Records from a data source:
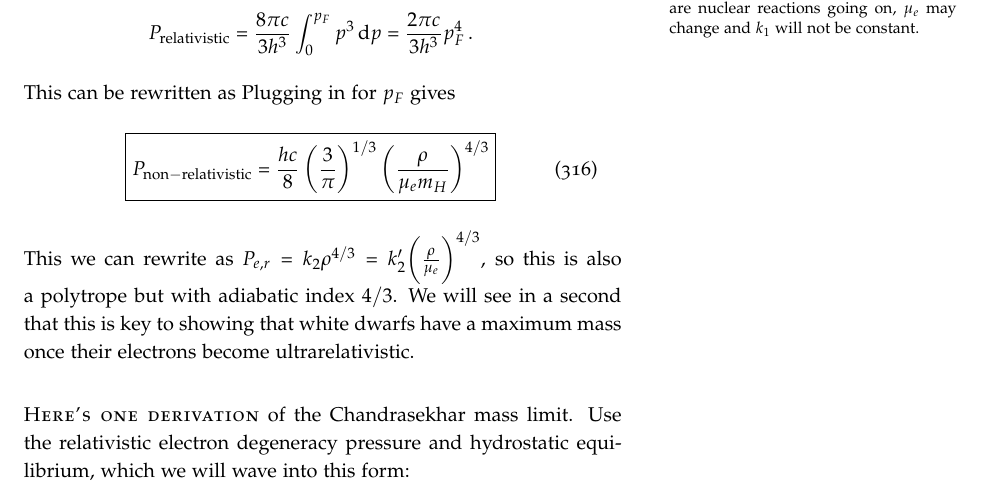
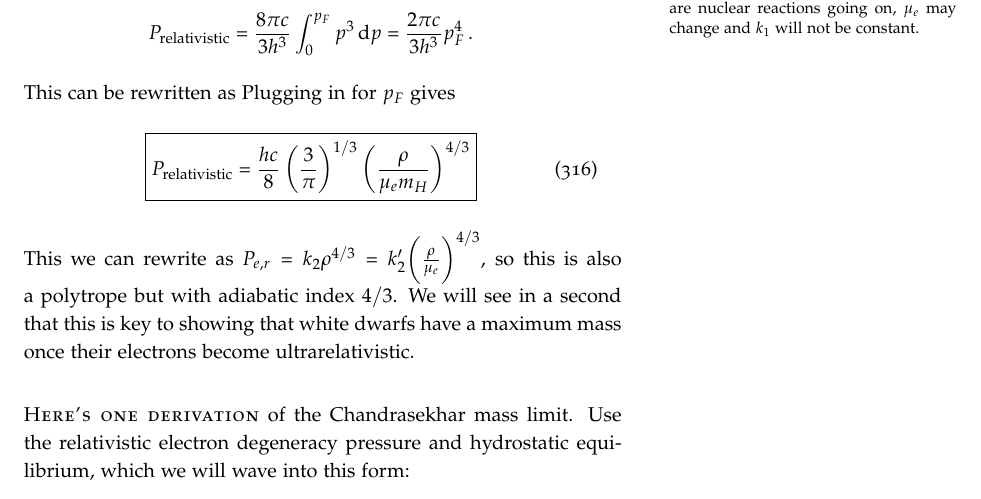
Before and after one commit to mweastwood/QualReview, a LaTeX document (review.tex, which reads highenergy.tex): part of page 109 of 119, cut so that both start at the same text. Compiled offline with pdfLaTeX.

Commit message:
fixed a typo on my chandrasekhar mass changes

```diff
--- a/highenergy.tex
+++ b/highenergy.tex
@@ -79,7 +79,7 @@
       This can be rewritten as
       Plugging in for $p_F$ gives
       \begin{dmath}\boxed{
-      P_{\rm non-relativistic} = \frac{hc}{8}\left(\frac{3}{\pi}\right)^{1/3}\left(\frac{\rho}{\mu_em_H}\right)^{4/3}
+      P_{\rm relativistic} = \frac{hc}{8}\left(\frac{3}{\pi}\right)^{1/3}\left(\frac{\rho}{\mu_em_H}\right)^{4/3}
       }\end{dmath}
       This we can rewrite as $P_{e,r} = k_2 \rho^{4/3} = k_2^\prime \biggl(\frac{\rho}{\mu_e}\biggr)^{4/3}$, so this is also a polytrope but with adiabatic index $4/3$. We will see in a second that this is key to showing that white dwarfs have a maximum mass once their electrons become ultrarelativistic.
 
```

Task to carry out:
Read through the entries and copy every line that includes "This".

Task output:
       This can be rewritten as
       This we can rewrite as $P_{e,r} = k_2 \rho^{4/3} = k_2^\prime \biggl(\frac{\rho}{\mu_e}\biggr)^{4/3}$, so this is also a polytrope but with adiabatic index $4/3$. We will see in a second that this is key to showing that white dwarfs have a maximum mass once their electrons become ultrarelativistic.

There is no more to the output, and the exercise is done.